At its best, creative inquiry offers intellectual nourishment, empowerment and solace. At the end of 2016, we need all of those, which is why remembering – and celebrating – the outstanding work done this year is all the more important. Over the past twelve months we’ve added more than 100 projects to our archive – and with your help we’ve selected the favourite ones!
The Making and Knowing Project, a research cluster of the Center for Science and Society at Columbia University, seeks a collaborative and creative Digital Humanities Designer-Developer.
Created by Zach Lieberman in collaboration with Google’s Data Arts team, ‘Land Lines’ is a web experiment that lets you explore Google Earth satellite imagery through gesture. “Draw” to find satellite images that match your every line; “Drag” to create an infinite line of connected rivers, highways and coastlines.
From the Digital Citizens Lab to making Processing more accessible – Lauren McCarthy, Los Angeles-based artist and Processing Foundation board member, surveys the work of the 2016 Processing fellows and sheds light on the Foundation’s 5-month fellowship program.
The latest iteration of a decade-long investigation into modular construction systems by Canadian Artist Jesse Jackson, Marching Cubes is an algorithm-inspired syntax for building volumes from 3D printed blocks.
Created by Yuichiro Katsumoto, Mojigen and Sujigen is a collection of servo motors, connected together to write a letter by the means of manipulating the axis of the motor.
Interactive Things in Zurich are looking for a motivated, smart and dedicated Interaction Engineer to join their team full or part time.

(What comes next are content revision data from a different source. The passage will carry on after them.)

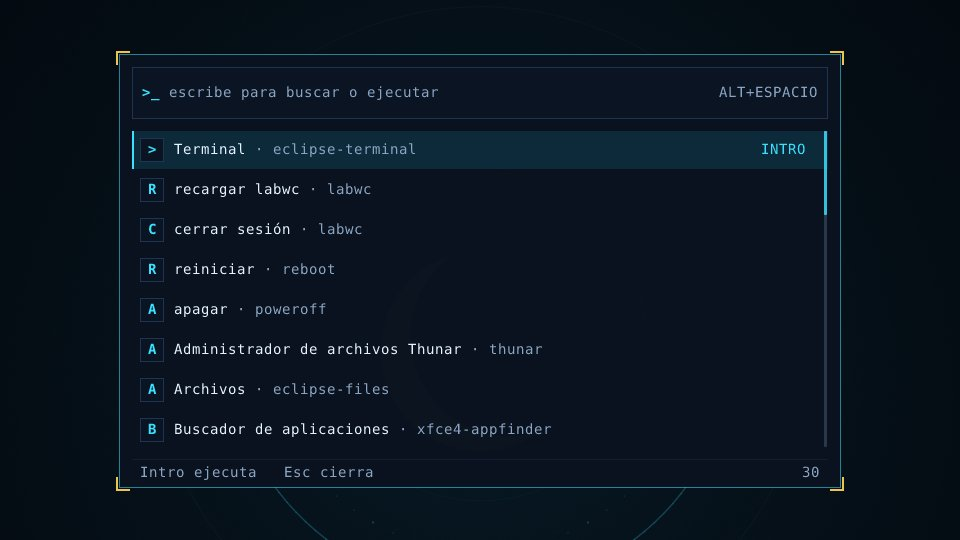
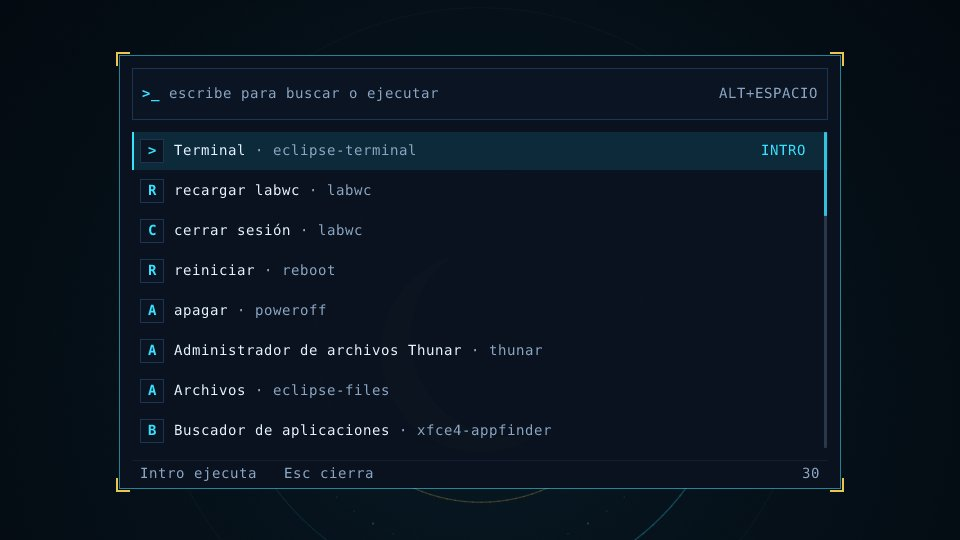
Capturas de Eclipse OS 0.7.2 y descargas de la v0.7.2
Las siete capturas de la galería se rehacen con la ISO de escritorio
x86_64 de la v0.7.2 arrancada en QEMU. La versión pasa a 0.7.2 en la
portada y en la página de descargas, que ahora enlaza las ISO de
eclipse-os.dev/releases/0.7.2/ (sin comprimir) y mueve la v0.6.1 a
versiones anteriores. Cambios en español y en /en/.

Claude-Session: https://claude.ai/code/session_01MWtQgBzSsksubjvh98GPXq

diff --git a/releases/index.html b/releases/index.html
@@ -36,7 +36,7 @@
     <header class="sec-head page-head reveal">
       <span class="kicker">Descargas</span>
       <h2>Consigue <span class="grad-text">Eclipse OS</span></h2>
-      <p>Imágenes ISO con arranque UEFI. Descomprímelas con <code>gunzip</code> antes de usarlas.</p>
+      <p>Imágenes ISO con arranque UEFI. Se graban o arrancan tal cual, sin descomprimir.</p>
     </header>
 
     <!-- Versión actual -->
@@ -44,41 +44,40 @@
       <div class="release-top">
         <div>
           <span class="tag-latest">Última versión</span>
-          <h3>Eclipse OS v0.6.1</h3>
-          <p class="muted">Publicada el 14 de octubre de 2026</p>
+          <h3>Eclipse OS v0.7.2</h3>
+          <p class="muted">Publicada el 16 de noviembre de 2026</p>
         </div>
-        <a class="btn btn-ghost btn-sm" href="https://github.com/Pryancito/eclipse/releases/tag/v0.6.1">Notas de la versión ↗</a>
+        <a class="btn btn-ghost btn-sm" href="https://github.com/Pryancito/eclipse/releases/tag/v0.7.2">Notas de la versión ↗</a>
       </div>
 
       <div class="dl-grid">
-        <a class="dl featured" href="https://github.com/Pryancito/eclipse/releases/download/v0.6.1/eclipse-desktop-x86_64.iso.gz">
+        <a class="dl featured" href="https://eclipse-os.dev/releases/0.7.2/eclipse-desktop-x86_64.iso">
           <span class="dl-arch">x86_64 · PC</span>
           <b>Escritorio</b>
           <span class="dl-desc">labwc, Mesa, Firefox y XFCE. La experiencia completa, con instalador.</span>
-          <span class="dl-meta">eclipse-desktop-x86_64.iso.gz · 2,0 GB</span>
+          <span class="dl-meta">eclipse-desktop-x86_64.iso · 5,2 GB</span>
         </a>
-        <a class="dl" href="https://github.com/Pryancito/eclipse/releases/download/v0.6.1/eclipse-minimal-x86_64.iso.gz">
+        <a class="dl" href="https://eclipse-os.dev/releases/0.7.2/eclipse-minimal-x86_64.iso">
           <span class="dl-arch">x86_64 · PC</span>
           <b>Mínima</b>
           <span class="dl-desc">Consola con BusyBox, red e instalador. Sin escritorio.</span>
-          <span class="dl-meta">eclipse-minimal-x86_64.iso.gz · 637 MB</span>
+          <span class="dl-meta">eclipse-minimal-x86_64.iso · 2,7 GB</span>
         </a>
-        <a class="dl" href="https://github.com/Pryancito/eclipse/releases/download/v0.6.1/eclipse-desktop-aarch64.iso.gz">
+        <a class="dl" href="https://eclipse-os.dev/releases/0.7.2/eclipse-desktop-aarch64.iso">
           <span class="dl-arch">arm64</span>
           <b>Escritorio</b>
           <span class="dl-desc">Para ARM de 64 bits. Arranca en vivo en una sesión de consola, sin instalador.</span>
-          <span class="dl-meta">eclipse-desktop-aarch64.iso.gz · 726 MB</span>
+          <span class="dl-meta">eclipse-desktop-aarch64.iso · 6,1 GB</span>
         </a>
-        <a class="dl" href="https://github.com/Pryancito/eclipse/releases/download/v0.6.1/eclipse-minimal-aarch64.iso.gz">
+        <a class="dl" href="https://eclipse-os.dev/releases/0.7.2/eclipse-minimal-aarch64.iso">
           <span class="dl-arch">arm64</span>
           <b>Mínima</b>
           <span class="dl-desc">Consola para ARM de 64 bits. Arráncala con 1 GB de memoria, no con 4.</span>
-          <span class="dl-meta">eclipse-minimal-aarch64.iso.gz · 63 MB</span>
+          <span class="dl-meta">eclipse-minimal-aarch64.iso · 1,2 GB</span>
         </a>
       </div>
 
-      <pre><span class="c"># x86_64: descomprimir y arrancar en QEMU (UEFI, 4 GB o más)</span>
-gunzip eclipse-desktop-x86_64.iso.gz
+      <pre><span class="c"># x86_64: arrancar en QEMU (UEFI, 4 GB o más)</span>
 qemu-system-x86_64 -machine q35 -m 8G -smp 4 -vga virtio \
   -drive if=pflash,format=raw,readonly=on,file=OVMF.fd \
   -cdrom eclipse-desktop-x86_64.iso</pre>
@@ -88,6 +87,15 @@ qemu-system-x86_64 -machine q35 -m 8G -smp 4 -vga virtio \
     <section class="older reveal">
       <h3>Versiones anteriores</h3>
       <div class="table">
+        <div class="row">
+          <div><b>v0.6.1</b><span class="muted">14 oct 2026</span></div>
+          <div class="links">
+            <a href="https://github.com/Pryancito/eclipse/releases/download/v0.6.1/eclipse-desktop-x86_64.iso.gz">Escritorio x86_64</a>
+            <a href="https://github.com/Pryancito/eclipse/releases/download/v0.6.1/eclipse-minimal-x86_64.iso.gz">Mínima x86_64</a>
+            <a href="https://github.com/Pryancito/eclipse/releases/download/v0.6.1/eclipse-desktop-aarch64.iso.gz">Escritorio arm64</a>
+            <a href="https://github.com/Pryancito/eclipse/releases/download/v0.6.1/eclipse-minimal-aarch64.iso.gz">Mínima arm64</a>
+          </div>
+        </div>
         <div class="row">
           <div><b>v0.6.0</b><span class="muted">14 oct 2026</span></div>
           <div class="links">

diff --git a/en/releases/index.html b/en/releases/index.html
@@ -36,7 +36,7 @@
     <header class="sec-head page-head reveal">
       <span class="kicker">Downloads</span>
       <h2>Get <span class="grad-text">Eclipse OS</span></h2>
-      <p>UEFI-bootable ISO images. Unpack them with <code>gunzip</code> before use.</p>
+      <p>UEFI-bootable ISO images. Write or boot them as they are, no unpacking needed.</p>
     </header>
 
     <!-- Current release -->
@@ -44,41 +44,40 @@
       <div class="release-top">
         <div>
           <span class="tag-latest">Latest release</span>
-          <h3>Eclipse OS v0.6.1</h3>
-          <p class="muted">Released on October 14, 2026</p>
+          <h3>Eclipse OS v0.7.2</h3>
+          <p class="muted">Released on November 16, 2026</p>
         </div>
-        <a class="btn btn-ghost btn-sm" href="https://github.com/Pryancito/eclipse/releases/tag/v0.6.1">Release notes ↗</a>
+        <a class="btn btn-ghost btn-sm" href="https://github.com/Pryancito/eclipse/releases/tag/v0.7.2">Release notes ↗</a>
       </div>
 
       <div class="dl-grid">
-        <a class="dl featured" href="https://github.com/Pryancito/eclipse/releases/download/v0.6.1/eclipse-desktop-x86_64.iso.gz">
+        <a class="dl featured" href="https://eclipse-os.dev/releases/0.7.2/eclipse-desktop-x86_64.iso">
           <span class="dl-arch">x86_64 · PC</span>
           <b>Desktop</b>
           <span class="dl-desc">labwc, Mesa, Firefox and XFCE. The full experience, with the installer.</span>
-          <span class="dl-meta">eclipse-desktop-x86_64.iso.gz · 2.0 GB</span>
+          <span class="dl-meta">eclipse-desktop-x86_64.iso · 5.2 GB</span>
         </a>
-        <a class="dl" href="https://github.com/Pryancito/eclipse/releases/download/v0.6.1/eclipse-minimal-x86_64.iso.gz">
+        <a class="dl" href="https://eclipse-os.dev/releases/0.7.2/eclipse-minimal-x86_64.iso">
           <span class="dl-arch">x86_64 · PC</span>
           <b>Minimal</b>
           <span class="dl-desc">Console with BusyBox, networking and the installer. No desktop.</span>
-          <span class="dl-meta">eclipse-minimal-x86_64.iso.gz · 637 MB</span>
+          <span class="dl-meta">eclipse-minimal-x86_64.iso · 2.7 GB</span>
         </a>
-        <a class="dl" href="https://github.com/Pryancito/eclipse/releases/download/v0.6.1/eclipse-desktop-aarch64.iso.gz">
+        <a class="dl" href="https://eclipse-os.dev/releases/0.7.2/eclipse-desktop-aarch64.iso">
           <span class="dl-arch">arm64</span>
           <b>Desktop</b>
           <span class="dl-desc">For 64-bit ARM. Boots live into a console session, no installer.</span>
-          <span class="dl-meta">eclipse-desktop-aarch64.iso.gz · 726 MB</span>
+          <span class="dl-meta">eclipse-desktop-aarch64.iso · 6.1 GB</span>
         </a>
-        <a class="dl" href="https://github.com/Pryancito/eclipse/releases/download/v0.6.1/eclipse-minimal-aarch64.iso.gz">
+        <a class="dl" href="https://eclipse-os.dev/releases/0.7.2/eclipse-minimal-aarch64.iso">
           <span class="dl-arch">arm64</span>
           <b>Minimal</b>
           <span class="dl-desc">Console for 64-bit ARM. Boot it with 1 GB of memory, not 4.</span>
-          <span class="dl-meta">eclipse-minimal-aarch64.iso.gz · 63 MB</span>
+          <span class="dl-meta">eclipse-minimal-aarch64.iso · 1.2 GB</span>
         </a>
       </div>
 
-      <pre><span class="c"># x86_64: unpack and boot in QEMU (UEFI, 4 GB or more)</span>
-gunzip eclipse-desktop-x86_64.iso.gz
+      <pre><span class="c"># x86_64: boot in QEMU (UEFI, 4 GB or more)</span>
 qemu-system-x86_64 -machine q35 -m 8G -smp 4 -vga virtio \
   -drive if=pflash,format=raw,readonly=on,file=OVMF.fd \
   -cdrom eclipse-desktop-x86_64.iso</pre>
@@ -88,6 +87,15 @@ qemu-system-x86_64 -machine q35 -m 8G -smp 4 -vga virtio \
     <section class="older reveal">
       <h3>Older releases</h3>
       <div class="table">
+        <div class="row">
+          <div><b>v0.6.1</b><span class="muted">Oct 14, 2026</span></div>
+          <div class="links">
+            <a href="https://github.com/Pryancito/eclipse/releases/download/v0.6.1/eclipse-desktop-x86_64.iso.gz">Desktop x86_64</a>
+            <a href="https://github.com/Pryancito/eclipse/releases/download/v0.6.1/eclipse-minimal-x86_64.iso.gz">Minimal x86_64</a>
+            <a href="https://github.com/Pryancito/eclipse/releases/download/v0.6.1/eclipse-desktop-aarch64.iso.gz">Desktop arm64</a>
+            <a href="https://github.com/Pryancito/eclipse/releases/download/v0.6.1/eclipse-minimal-aarch64.iso.gz">Minimal arm64</a>
+          </div>
+        </div>
         <div class="row">
           <div><b>v0.6.0</b><span class="muted">Oct 14, 2026</span></div>
           <div class="links">

diff --git a/index.html b/index.html
@@ -48,7 +48,7 @@
     </div>
 
     <div class="wrap hero-text">
-      <span class="badge"><i></i> Versión 0.7 disponible · x86_64 y arm64</span>
+      <span class="badge"><i></i> Versión 0.7.2 disponible · x86_64 y arm64</span>
       <h1>El sistema operativo<br><span class="grad-text">que nace de un eclipse</span></h1>
       <p class="lead">
         Un núcleo propio escrito en Rust seguro que habla el idioma de Linux.
@@ -63,7 +63,7 @@
 
     <div class="wrap">
       <figure class="screen reveal">
-        <div class="screen-bar"><i></i><i></i><i></i><span>Eclipse OS 0.7.1 · escritorio labwc</span></div>
+        <div class="screen-bar"><i></i><i></i><i></i><span>Eclipse OS 0.7.2 · escritorio labwc</span></div>
         <img src="assets/shots/escritorio.jpg" alt="Escritorio de Eclipse OS con el eclipse dorado del fondo animado y los paneles superior e inferior" width="1920" height="1080">
       </figure>
       <p class="caption">Captura real de Eclipse OS funcionando en QEMU.</p>
@@ -127,7 +127,7 @@
       <div class="sec-head reveal">
         <span class="kicker">Así se ve</span>
         <h2>Eclipse OS, <span class="grad-text">en marcha</span></h2>
-        <p>Capturas reales de Eclipse OS 0.7.1, compilado desde el código actual y arrancado en QEMU. Elige una pestaña.</p>
+        <p>Capturas reales de Eclipse OS 0.7.2, compilado desde el código actual y arrancado en QEMU. Elige una pestaña.</p>
       </div>
 
       <div class="showcase reveal">
@@ -146,7 +146,7 @@
             <div class="shots">
               <img class="shot active" src="assets/shots/escritorio.jpg" alt="Escritorio de Eclipse OS" width="1920" height="1080">
               <img class="shot" src="assets/shots/lanzador.jpg" alt="Lanzador de aplicaciones de Eclipse OS" loading="lazy" width="960" height="540">
-              <img class="shot" src="assets/shots/terminal.jpg" alt="Terminal foot con uname, memoria, disco y el estado de hunter" loading="lazy" width="1040" height="585">
+              <img class="shot" src="assets/shots/terminal.jpg" alt="Terminal foot con uname, versión, memoria, disco y el estado de hunter" loading="lazy" width="1040" height="585">
               <img class="shot" src="assets/shots/monitor.jpg" alt="Monitor del sistema lunarmon con CPU por núcleo, memoria, red, disco y la lista de procesos" loading="lazy" width="1440" height="810">
               <img class="shot" src="assets/shots/estilo-kde.jpg" alt="Eclipse OS con el estilo KDE" loading="lazy" width="1920" height="1080">
               <img class="shot" src="assets/shots/estilo-win11.jpg" alt="Eclipse OS con el estilo Windows 11" loading="lazy" width="1920" height="1080">
@@ -214,13 +214,12 @@
         <div class="step reveal">
           <h3>Descarga la ISO</h3>
           <p>Elige escritorio o mínima, para x86_64 o arm64, en <a class="link" href="releases/">Descargas</a>.</p>
-          <pre>eclipse-desktop-x86_64.iso.gz</pre>
+          <pre>eclipse-desktop-x86_64.iso</pre>
         </div>
         <div class="step reveal">
           <h3>Arranca en QEMU</h3>
           <p>Necesita firmware UEFI (OVMF) y al menos 4&nbsp;GB de memoria.</p>
-          <pre>gunzip eclipse-desktop-x86_64.iso.gz
-qemu-system-x86_64 -machine q35 \
+          <pre>qemu-system-x86_64 -machine q35 \
   -m 8G -smp 4 -vga virtio \
   -drive if=pflash,format=raw,readonly=on,file=OVMF.fd \
   -cdrom eclipse-desktop-x86_64.iso</pre>

diff --git a/en/index.html b/en/index.html
@@ -49,7 +49,7 @@
     </div>
 
     <div class="wrap hero-text">
-      <span class="badge"><i></i> Version 0.7 available · x86_64 and arm64</span>
+      <span class="badge"><i></i> Version 0.7.2 available · x86_64 and arm64</span>
       <h1>The operating system<br><span class="grad-text">born from an eclipse</span></h1>
       <p class="lead">
         A kernel of its own, written in safe Rust, that speaks Linux.
@@ -64,7 +64,7 @@
 
     <div class="wrap">
       <figure class="screen reveal">
-        <div class="screen-bar"><i></i><i></i><i></i><span>Eclipse OS 0.7.1 · labwc desktop</span></div>
+        <div class="screen-bar"><i></i><i></i><i></i><span>Eclipse OS 0.7.2 · labwc desktop</span></div>
         <img src="../assets/shots/escritorio.jpg" alt="Eclipse OS desktop with the golden eclipse of the animated wallpaper and the top and bottom panels" width="1920" height="1080">
       </figure>
       <p class="caption">A real screenshot of Eclipse OS running in QEMU.</p>
@@ -128,7 +128,7 @@
       <div class="sec-head reveal">
         <span class="kicker">How it looks</span>
         <h2>Eclipse OS, <span class="grad-text">up and running</span></h2>
-        <p>Real screenshots of Eclipse OS 0.7.1, built from the current code and booted in QEMU. Pick a tab.</p>
+        <p>Real screenshots of Eclipse OS 0.7.2, built from the current code and booted in QEMU. Pick a tab.</p>
       </div>
 
       <div class="showcase reveal">
@@ -147,7 +147,7 @@
             <div class="shots">
               <img class="shot active" src="../assets/shots/escritorio.jpg" alt="Eclipse OS desktop" width="1920" height="1080">
               <img class="shot" src="../assets/shots/lanzador.jpg" alt="Eclipse OS application launcher" loading="lazy" width="960" height="540">
-              <img class="shot" src="../assets/shots/terminal.jpg" alt="foot terminal showing uname, memory, disk and hunter status" loading="lazy" width="1040" height="585">
+              <img class="shot" src="../assets/shots/terminal.jpg" alt="foot terminal showing uname, version, memory, disk and hunter status" loading="lazy" width="1040" height="585">
               <img class="shot" src="../assets/shots/monitor.jpg" alt="lunarmon system monitor with per-core CPU, memory, network, disk and the process list" loading="lazy" width="1440" height="810">
               <img class="shot" src="../assets/shots/estilo-kde.jpg" alt="Eclipse OS with the KDE style" loading="lazy" width="1920" height="1080">
               <img class="shot" src="../assets/shots/estilo-win11.jpg" alt="Eclipse OS with the Windows 11 style" loading="lazy" width="1920" height="1080">
@@ -215,13 +215,12 @@
         <div class="step reveal">
           <h3>Download the ISO</h3>
           <p>Pick desktop or minimal, for x86_64 or arm64, in <a class="link" href="releases/">Downloads</a>.</p>
-          <pre>eclipse-desktop-x86_64.iso.gz</pre>
+          <pre>eclipse-desktop-x86_64.iso</pre>
         </div>
         <div class="step reveal">
           <h3>Boot it in QEMU</h3>
           <p>It needs UEFI firmware (OVMF) and at least 4&nbsp;GB of memory.</p>
-          <pre>gunzip eclipse-desktop-x86_64.iso.gz
-qemu-system-x86_64 -machine q35 \
+          <pre>qemu-system-x86_64 -machine q35 \
   -m 8G -smp 4 -vga virtio \
   -drive if=pflash,format=raw,readonly=on,file=OVMF.fd \
   -cdrom eclipse-desktop-x86_64.iso</pre>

Created by Studio Puckey & Moniker, Radio Garden is a research project that places radio research within contemporary discussions about migration, cultural identities, encounters and memories by generating new knowledge about the meaning of radio and listening in the age of globalisation and digitisation.
An output of the Office for Creative Research, OCR Journal #002 documents the process and philosophy of the Brooklyn-based studio specializing in complex data-informed projects.
Over the last 9 years it has become a habit on CAN for as the year-end approaches to look back at some of the projects that have made a mark. We have done this in the form of ‘best of’ or more subtly ‘most memorable’ but this year we are doing it slightly differently. We invite you, the community, to be judges!
Created by Berlin based Ralf Baecker, Random Access Memory is a fully functional digital memory. Instead of operating on semi-conducting components to represent either the binary states of 0 (zero) or 1 (one), the memory uses grains of sand as storage material.
InterAccess’ Vector Festival returns with its fifth edition next summer and its curators have issued their annual call for work in and around the edges of videogame culture.
Created by Quadrature and first shown at this years’ Ars Electronica festival in Linz, MASSES installation includes two stones lying on top of a balanced steel plate and a machine with aim to create a perfect equilibrium state by moving the stones to the appropriate positions.
DepthKit in NYC are looking for a Front End Engineer with deep experience crafting intuitive and simple graphical user interfaces to expose complex algorithms.
DepthKit in NYC are looking for a Graphics Engineer with deep experience advancing the state of the art in real-time graphics and computational geometry.
The Good Life is an ‘Enron Email Simulator’ that allows a reader to subscribe to the 500,000 emails that were released in the aftermath of the American Energy company’s 2001 scandal and downfall.
Developed at the MIT Media Lab’s Mediated Matter Group, ‘Data-Driven Material Modeling’ refers specifically to the process of the creation of high-resolution, geometrically complex, and materially heterogeneous 3D printed objects at product scale.
Created by Vlad Semkin, ZERO to Z is an abstract minimalist meditation game where you grow connections to make progress. Designed as peaceful & constructive, game mechanics are novel & inspired by algorithms found in nature (namely DLA), putting a spin on the casual puzzle/arcade genre.
Created by Matthias Grund, Kadir Inan and Wookseob Jeong at the Köln International School of Design, >200 °C is imagined as a closed feedback system that combines computer vision with a poetic perspective of the physical occurrence called the Leidenfrost effect.
Hochschule für Gestaltung Schwäbisch Gmünd are looking for an individual with very good pedagogical skills to impart technical foundations and methods in the area of network-centered development of digital products and mobile technologies.